Home as investment: Housing markets and cultures of urban change in Houston
Espino, Nilson Ariel
Marcus, George E.
Doctor of Philosophy
The dissertation is an ethnographic study of the conventions and practices of the actors of the US middle-class housing market concerning housing and neighborhood architectural change and management and its perceived relation to the protection of real estate investments. The ethnography takes as its starting point the widespread concern of the middle-class sector of American society with the preservation of residential "property values" and attempts to understand the interaction between more traditional (sociocultural) middle-class landscape "conservatism"---as reflected in a restrictive attitude towards neighborhood change---and the symbolic demands of large-scale housing markets with which homeowners engage for purposes of wealth accumulation and social mobility. The research explores the ways in which middle-class neighborhoods are managed, improved and controlled with the purposes of protecting and improving home values and explores the large-scale urban impacts of these behaviors and ideas. The research also includes a critique of this model of city management insofar as it entails housing discrimination, urban segregation and spatial exclusion for the urban poor. An informal comparison with Latin American urban growth patterns is made. The research takes place in the City of Houston, Texas and involves interviews and participant-observation fieldwork.

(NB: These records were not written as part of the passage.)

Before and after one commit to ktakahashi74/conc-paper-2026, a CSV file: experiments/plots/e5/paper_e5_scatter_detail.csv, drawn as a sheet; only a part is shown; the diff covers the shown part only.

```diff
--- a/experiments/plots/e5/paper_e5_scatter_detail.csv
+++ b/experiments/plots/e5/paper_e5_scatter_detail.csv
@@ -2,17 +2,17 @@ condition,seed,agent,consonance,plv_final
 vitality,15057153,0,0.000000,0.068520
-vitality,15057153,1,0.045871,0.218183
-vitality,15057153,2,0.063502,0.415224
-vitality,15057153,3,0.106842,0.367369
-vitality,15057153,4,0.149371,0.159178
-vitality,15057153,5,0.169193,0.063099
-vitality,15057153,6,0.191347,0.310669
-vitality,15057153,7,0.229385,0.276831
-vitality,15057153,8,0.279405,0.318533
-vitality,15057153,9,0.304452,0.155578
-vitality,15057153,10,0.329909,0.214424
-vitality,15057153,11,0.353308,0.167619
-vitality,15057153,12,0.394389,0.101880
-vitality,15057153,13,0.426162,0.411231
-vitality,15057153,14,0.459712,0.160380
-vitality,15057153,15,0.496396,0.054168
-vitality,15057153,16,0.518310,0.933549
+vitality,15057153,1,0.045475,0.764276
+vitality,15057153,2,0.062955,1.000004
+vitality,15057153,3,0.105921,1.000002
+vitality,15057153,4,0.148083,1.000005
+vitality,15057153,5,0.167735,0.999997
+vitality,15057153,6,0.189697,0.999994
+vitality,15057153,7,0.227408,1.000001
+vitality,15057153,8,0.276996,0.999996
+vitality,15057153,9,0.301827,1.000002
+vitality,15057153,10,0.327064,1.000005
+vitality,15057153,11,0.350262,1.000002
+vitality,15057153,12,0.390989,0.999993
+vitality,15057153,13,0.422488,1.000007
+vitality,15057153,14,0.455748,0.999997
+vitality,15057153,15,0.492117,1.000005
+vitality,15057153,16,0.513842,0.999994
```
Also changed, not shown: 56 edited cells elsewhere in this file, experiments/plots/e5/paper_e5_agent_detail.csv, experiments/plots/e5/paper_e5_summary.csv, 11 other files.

Cultural anthropology; Architecture; Urban planning; Regional planning